* **Edit difference data**
|---|

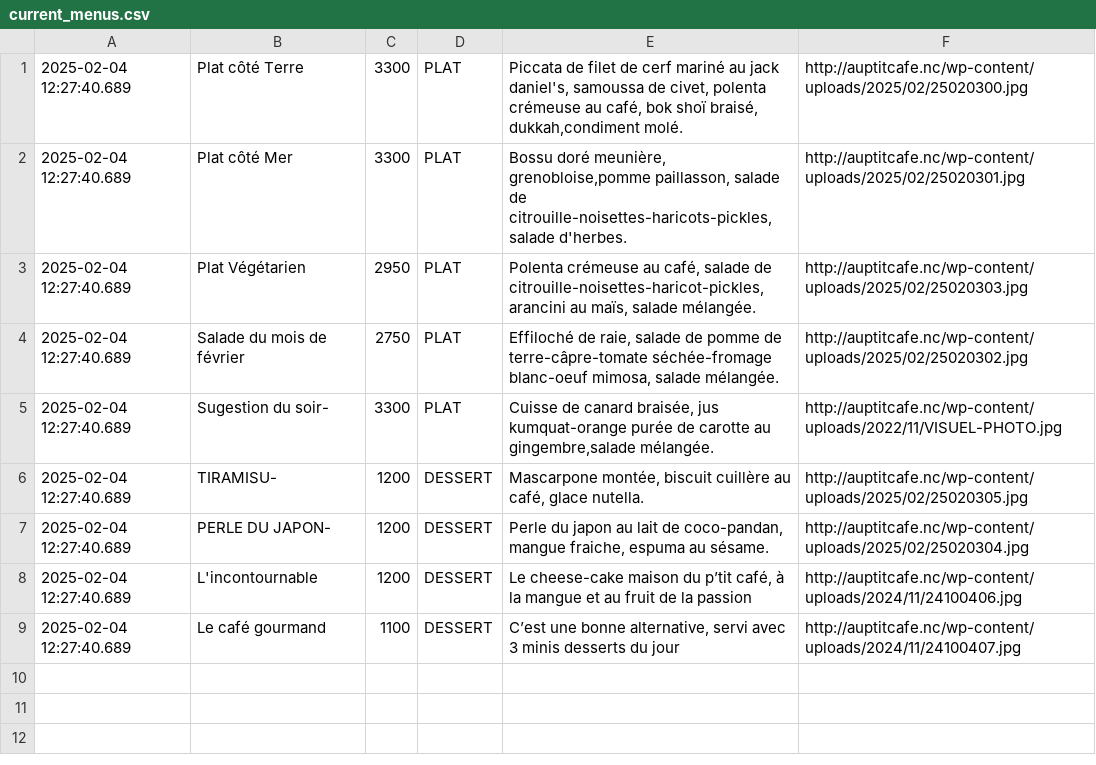
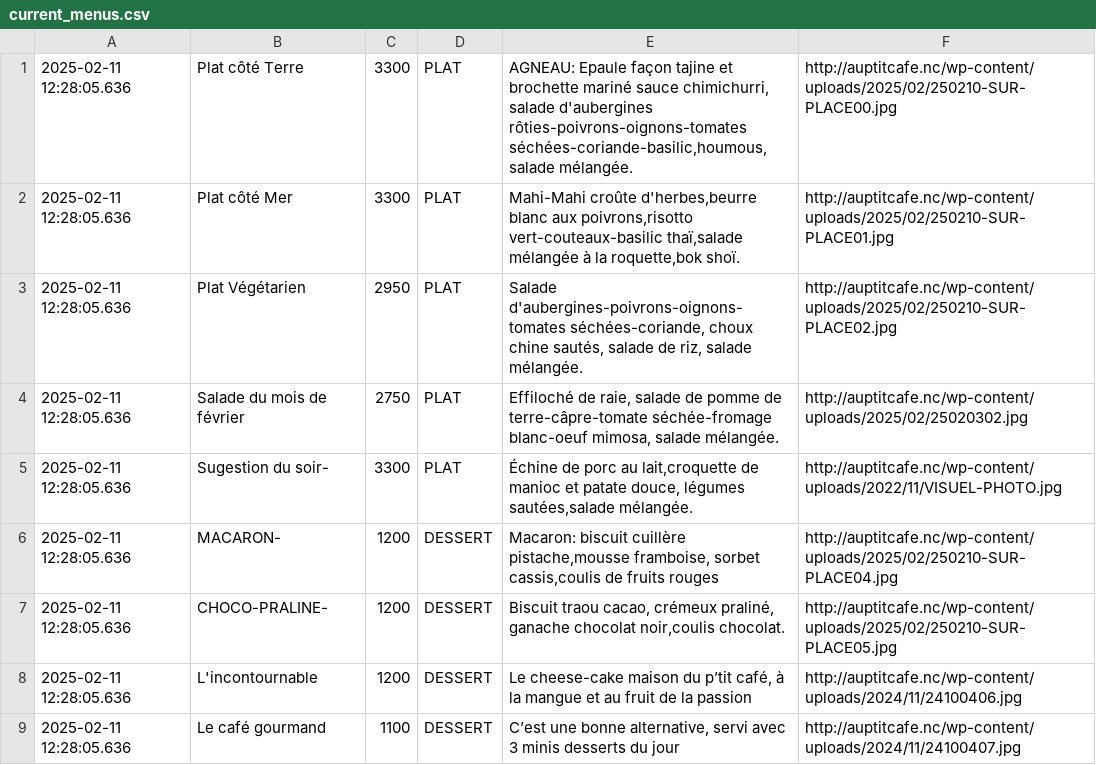
Before and after one commit to adriens/auptitcafe-data, a CSV file: data/current_menus.csv, drawn as a sheet.

```diff
--- a/data/current_menus.csv
+++ b/data/current_menus.csv
@@ -1,9 +1,9 @@
-2025-02-04 12:27:40.689,Plat côté Terre,3300,PLAT,"Piccata de filet de cerf mariné au jack daniel's, samoussa de civet, polenta crémeuse au café, bok shoï braisé, dukkah,condiment molé.",http://auptitcafe.nc/wp-content/uploads/2025/02/25020300.jpg
-2025-02-04 12:27:40.689,Plat côté Mer,3300,PLAT,"Bossu doré meunière, grenobloise,pomme paillasson, salade de citrouille-noisettes-haricots-pickles,salade d'herbes.",http://auptitcafe.nc/wp-content/uploads/2025/02/25020301.jpg
-2025-02-04 12:27:40.689,Plat Végétarien,2950,PLAT,"Polenta crémeuse au café, salade de citrouille-noisettes-haricot-pickles,arancini au maïs, salade mélangée.",http://auptitcafe.nc/wp-content/uploads/2025/02/25020303.jpg
-2025-02-04 12:27:40.689,Salade du mois de février ,2750,PLAT,"Effiloché de raie, salade de pomme de terre-câpre-tomate séchée-fromage blanc-oeuf mimosa, salade mélangée.",http://auptitcafe.nc/wp-content/uploads/2025/02/25020302.jpg
-2025-02-04 12:27:40.689,Sugestion du soir-,3300,PLAT,"Cuisse de canard braisée, jus kumquat-orange purée de carotte au gingembre,salade mélangée.",http://auptitcafe.nc/wp-content/uploads/2022/11/VISUEL-PHOTO.jpg
-2025-02-04 12:27:40.689,TIRAMISU-,1200,DESSERT,"Mascarpone montée, biscuit cuillère au café, glace nutella.",http://auptitcafe.nc/wp-content/uploads/2025/02/25020305.jpg
-2025-02-04 12:27:40.689,PERLE DU JAPON-,1200,DESSERT,"Perle du japon au lait de coco-pandan, mangue fraiche, espuma au sésame.",http://auptitcafe.nc/wp-content/uploads/2025/02/25020304.jpg
-2025-02-04 12:27:40.689,L'incontournable,1200,DESSERT,"Le cheese-cake maison du p’tit café, à la mangue et au fruit de la passion",http://auptitcafe.nc/wp-content/uploads/2024/11/24100406.jpg
-2025-02-04 12:27:40.689,Le café gourmand,1100,DESSERT,"C’est une bonne alternative, servi avec 3 minis desserts du jour",http://auptitcafe.nc/wp-content/uploads/2024/11/24100407.jpg
+2025-02-11 12:28:05.636,Plat côté Terre,3300,PLAT,"AGNEAU: Epaule  façon tajine et brochette mariné sauce chimichurri, salade d'aubergines rôties-poivrons-oignons-tomates séchées-coriande-basilic,houmous,salade mélangée.",http://auptitcafe.nc/wp-content/uploads/2025/02/250210-SUR-PLACE00.jpg
+2025-02-11 12:28:05.636,Plat côté Mer,3300,PLAT,"Mahi-Mahi croûte d'herbes,beurre blanc aux poivrons,risotto vert-couteaux-basilic thaï,salade mélangée à la roquette,bok shoï.",http://auptitcafe.nc/wp-content/uploads/2025/02/250210-SUR-PLACE01.jpg
+2025-02-11 12:28:05.636,Plat Végétarien,2950,PLAT,"Salade d'aubergines-poivrons-oignons-tomates séchées-coriande, choux chine sautés, salade de riz, salade mélangée.",http://auptitcafe.nc/wp-content/uploads/2025/02/250210-SUR-PLACE02.jpg
+2025-02-11 12:28:05.636,Salade du mois de février ,2750,PLAT,"Effiloché de raie, salade de pomme de terre-câpre-tomate séchée-fromage blanc-oeuf mimosa, salade mélangée.",http://auptitcafe.nc/wp-content/uploads/2025/02/25020302.jpg
+2025-02-11 12:28:05.636,Sugestion du soir-,3300,PLAT,"Échine de porc au lait,croquette de manioc et patate douce, légumes sautées,salade mélangée.",http://auptitcafe.nc/wp-content/uploads/2022/11/VISUEL-PHOTO.jpg
+2025-02-11 12:28:05.636,MACARON-,1200,DESSERT,"Macaron: biscuit cuillère pistache,mousse framboise, sorbet cassis,coulis de fruits rouges",http://auptitcafe.nc/wp-content/uploads/2025/02/250210-SUR-PLACE04.jpg
+2025-02-11 12:28:05.636,CHOCO-PRALINE-,1200,DESSERT,"Biscuit traou cacao, crémeux praliné, ganache chocolat noir,coulis chocolat.",http://auptitcafe.nc/wp-content/uploads/2025/02/250210-SUR-PLACE05.jpg
+2025-02-11 12:28:05.636,L'incontournable,1200,DESSERT,"Le cheese-cake maison du p’tit café, à la mangue et au fruit de la passion",http://auptitcafe.nc/wp-content/uploads/2024/11/24100406.jpg
+2025-02-11 12:28:05.636,Le café gourmand,1100,DESSERT,"C’est une bonne alternative, servi avec 3 minis desserts du jour",http://auptitcafe.nc/wp-content/uploads/2024/11/24100407.jpg
```
Also changed, not shown: data/current_menus_headers.csv, data/menus_hist.csv.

|---|

* **Activity**
Show me all lines in the records that contain "crémeuse".

* **Written answer**
-2025-02-04 12:27:40.689,Plat côté Terre,3300,PLAT,"Piccata de filet de cerf mariné au jack daniel's, samoussa de civet, polenta crémeuse au café, bok shoï braisé, dukkah,condiment molé.",http://auptitcafe.nc/wp-content/uploads/2025/02/25020300.jpg
-2025-02-04 12:27:40.689,Plat Végétarien,2950,PLAT,"Polenta crémeuse au café, salade de citrouille-noisettes-haricot-pickles,arancini au maïs, salade mélangée.",http://auptitcafe.nc/wp-content/uploads/2025/02/25020303.jpg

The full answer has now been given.